If you'd like to report your concerns to us, contact us.
Online inspections for EAS during pandemic
The Employment Agencies Standards (EAS) Inspectorate is responsible for enforcing the Employment Agencies Act 1973 and the Conduct of Employment Agencies and Employment Businesses Regulations 2003. This legislation requires recruitment agencies to abide by specified minimum standards.
During the Covid-19 pandemic, the EAS has adapted its working methods to ensure their legislation is being complied with during this time. EAS would usually conduct outward bound inspections of employment businesses and employment agencies throughout Great Britain as part of regular targeted compliance operations. To accommodate the restrictions and risks caused by the pandemic, they have implemented the use of remote inspections via video conferencing.
So far, three online operations have taken place since July, and further operations are planned for this year and early next year. These inspections have taken place remotely via Microsoft Teams, which has allowed us to work effectively and safely during the pandemic. It is anticipated that, should these remain successful, EAS will make more use of remote inspections during the pandemic.
The operations completed since July have targeted sector and geographical locations where they have identified trends of non-compliance or risk in the past. Some of the employment businesses visited are also GLAA-licence holders where the business supplies both into EAS regulated sectors and the GLAA licence sectors.
Waste and recycling sectors unite to tackle labour abuse
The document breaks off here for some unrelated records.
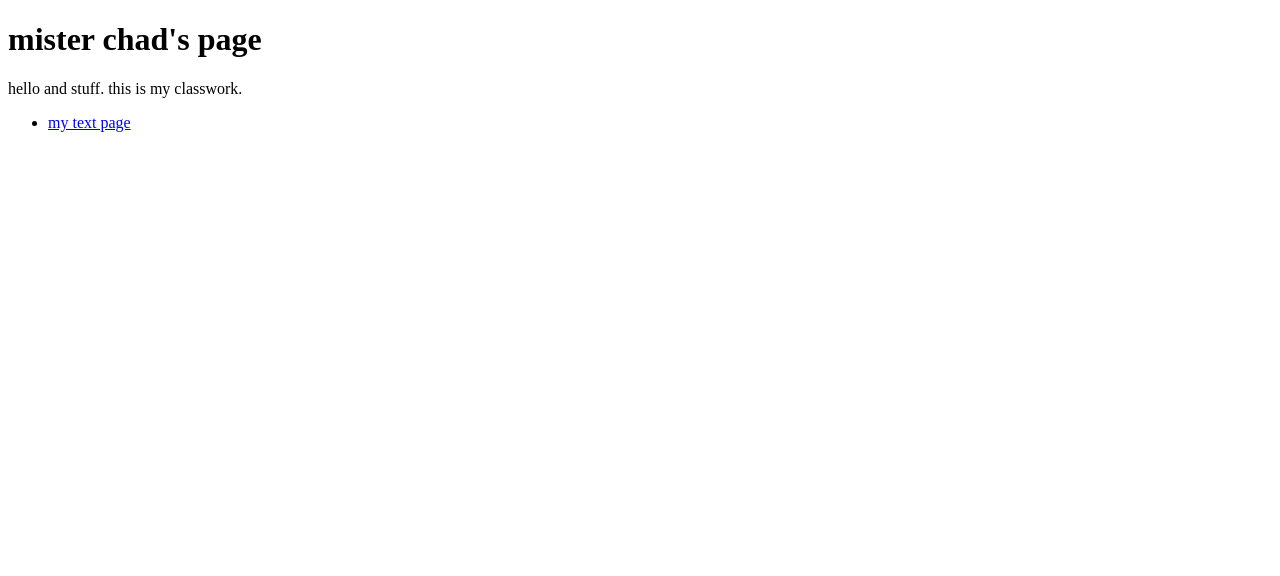
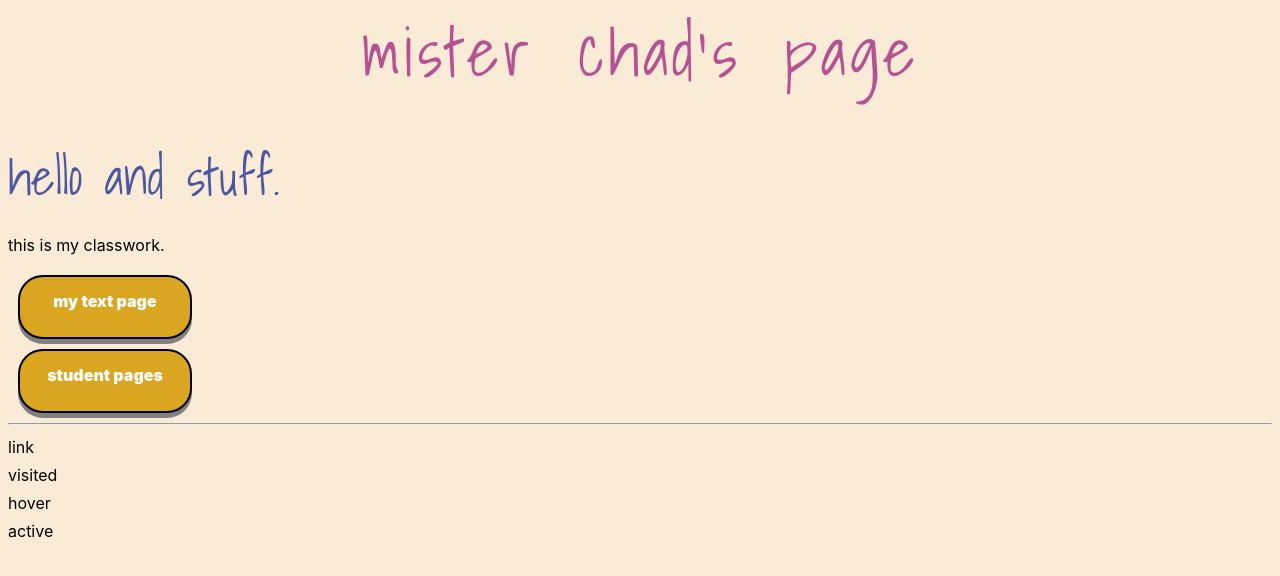
Before and after one commit to lcc-adm/web-demo, a plain HTML site: page index.html in a window 1280 px wide. Drawn offline with Linux system fonts and the light colour scheme.

Commit message:
update stuff

```diff
--- a/index.html
+++ b/index.html
@@ -3,16 +3,99 @@
 
 <head>
     <title>web demo landing page</title>
+
+    <link rel="preconnect" href="https://fonts.gstatic.com">
+    <link
+        href="https://fonts.googleapis.com/css2?family=Alfa+Slab+One&family=Shadows+Into+Light&display=swap"
+        rel="stylesheet">
+
+    <style>
+        html {
+            font-size: 100%;
+        }
+
+        body {
+            font-family: -apple-system, BlinkMacSystemFont, "Segoe UI", Roboto, Oxygen-Sans, Ubuntu, Cantarell, "Helvetica Neue", sans-serif;
+            background: antiquewhite;
+            font-weight: 400;
+            line-height: 1.75;
+        }
+
+        h1,
+        h2 {
+            margin: 3rem 0 1.38rem;
+            font-weight: 400;
+            line-height: 1.3;
+        }
+
+        h1 {
+            font-family: 'Shadows Into Light', cursive;
+            margin-top: 0;
+            font-size: 4.209rem;
+            letter-spacing: 4px;
+            word-spacing: 10px;
+            color: #b14a90f2;
+            text-align: center;
+        }
+
+        h2 {
+            font-family: 'Shadows Into Light', cursive;
+            color: #0d2591be;
+            font-size: 3.157rem;
+        }
+
+        ul {
+            list-style-type: none;
+            margin: 0;
+            padding: 0;
+        }
+
+        a {
+            background: goldenrod;
+            color: white;
+            font-weight: 900;
+            text-decoration: none;
+            text-align: center;
+            display: block;
+            width: 150px;
+            height: 40px;
+            border: 2px solid black;
+            padding: 10px;
+            margin: 10px;
+            border-radius: 25px;
+            box-shadow: 0px 5px 0px gray;
+        }
+
+        a:hover {
+            color: black;
+            box-shadow: 0px 0px 0px gray;
+        }
+
+        a:active {
+            box-shadow: inset 0px 5px 0px gray;
+        }
+    </style>
 </head>
 
 <body>
-        <h1>mister chad's page</h1>
-        <p>hello and stuff. this is my classwork.</p>
+    <h1>mister chad's page</h1>
+    <h2>hello and stuff. </h2>
 
-        <ul>
-            <li><a href="text.html">my text page</a></li>
-        </ul>
+    <p>this is my classwork.</p>
 
+    <ul>
+        <li><a href="text.html">my text page</a></li>
+        <li><a href="https://lcc-adm.github.io/eresa-students/">student pages</a></li>
+    </ul>
+
+    <hr>
+
+    <ul>
+        <li>link</li>
+        <li>visited</li>
+        <li>hover</li>
+        <li>active</li>
+    </ul>
 </body>
 
 </html>
```
Also changed, not shown: image.html (added, +21 -0 lines), face.png (added).
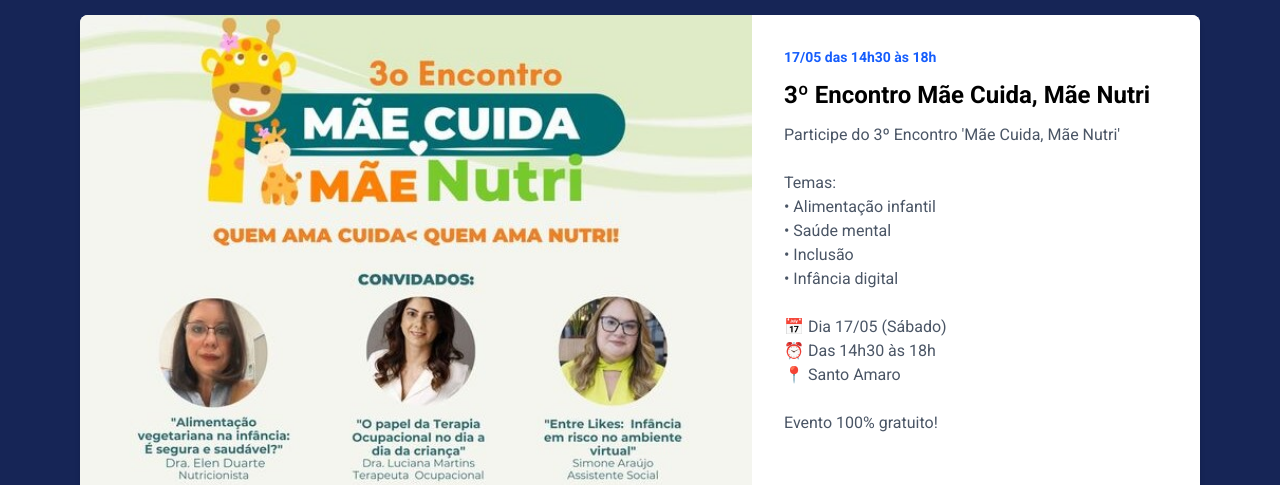
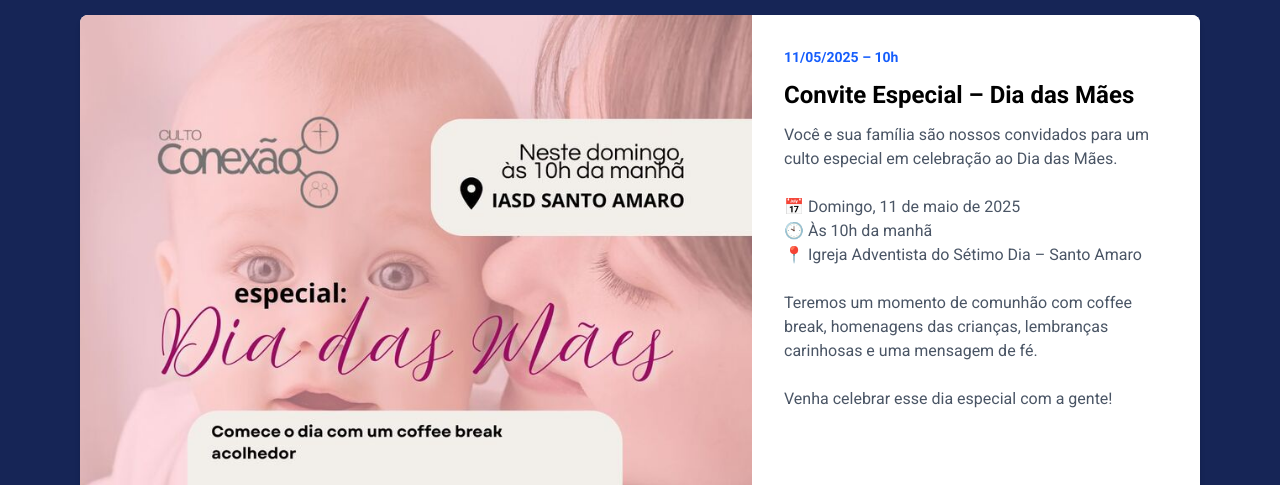
Before and after one commit to ArthurBerdusco/iasdsa, a Next.js app: page / in a window 1280 px wide. Shown: the part 2500-2985 px from the top of the page. Built offline with nearby package versions, Linux system fonts and the light colour scheme.

Commit message:
adicionado anuncio dia das maes

```diff
--- a/src/app/components/AnunciosSection.tsx
+++ b/src/app/components/AnunciosSection.tsx
@@ -15,6 +15,16 @@ const Anuncios = () => {
     //   linkWhatsapp: "https://wa.me/5511946003096",
     //   data: "17/05 às 17h",
     // },
+
+    {
+      id: 9,
+      titulo: "Convite Especial – Dia das Mães",
+      texto: "Você e sua família são nossos convidados para um culto especial em celebração ao Dia das Mães.\n\n📅 Domingo, 11 de maio de 2025\n🕙 Às 10h da manhã\n📍 Igreja Adventista do Sétimo Dia – Santo Amaro\n\nTeremos um momento de comunhão com coffee break, homenagens das crianças, lembranças carinhosas e uma mensagem de fé.\n\nVenha celebrar esse dia especial com a gente!",
+      imagem: "/images/anuncios/dia-das-maes.jpeg",
+      data: "11/05/2025 – 10h"
+    }
+
+    ,
     {
       id: 10,
       titulo: "3º Encontro Mãe Cuida, Mãe Nutri",
```
Also changed, not shown: public/images/anuncios/dia-das-maes.jpeg (added).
A working group has been created to increase and prioritise activity to address human rights issues in the waste and recycling sector. It's hoped a cross-sector working group will provide the best chance to effectively understand, prevent and uncover human rights issues in the industry.
The IPHR (Indirect Procurement Human Rights) Waste and Recycling Working Group was formed by the IPHR Forum. and there are now over twenty different organisations represented, who have interests in different stages and elements of the waste and recycling sector and supply chain. The group includes IPHR Forum steering group members, in addition to stakeholders who are committed to addressing human rights and modern slavery in sector, including waste service providers, NGOs (Non Governmental Organisations), and government bodies.
Their vision as a working group is to drive positive change to improve the human rights of workers in waste and recycling supply chains. They aim to work together to share insights, best practice examples, build capacity and identify opportunities for collaboration. The group's objectives for 2020/21 are to:
- Identify and assess labour rights issues in the sector
- Develop shared resources to address human rights issues in the sector
- Raise awareness and engagement about human rights issues in the sector
The working group meets virtually every two months. If you'd like any further information about the group, please contact Sophie.email@example.com.
Process begins to recruit CEO
The recruitment process to appoint the next GLAA Chief Executive Officer has begun. Details about the position, including the Candidate Information Pack, can be found on our Vacancies page.
You can report your concerns by calling the GLAA’s intelligence team on 0800 4320804 or email firstname.lastname@example.org.
Alternatively, call the Modern Slavery Helpline on 08000 121 700 or Crimestoppers anonymously on 0800 555111.
Visit our web page to view further contact information.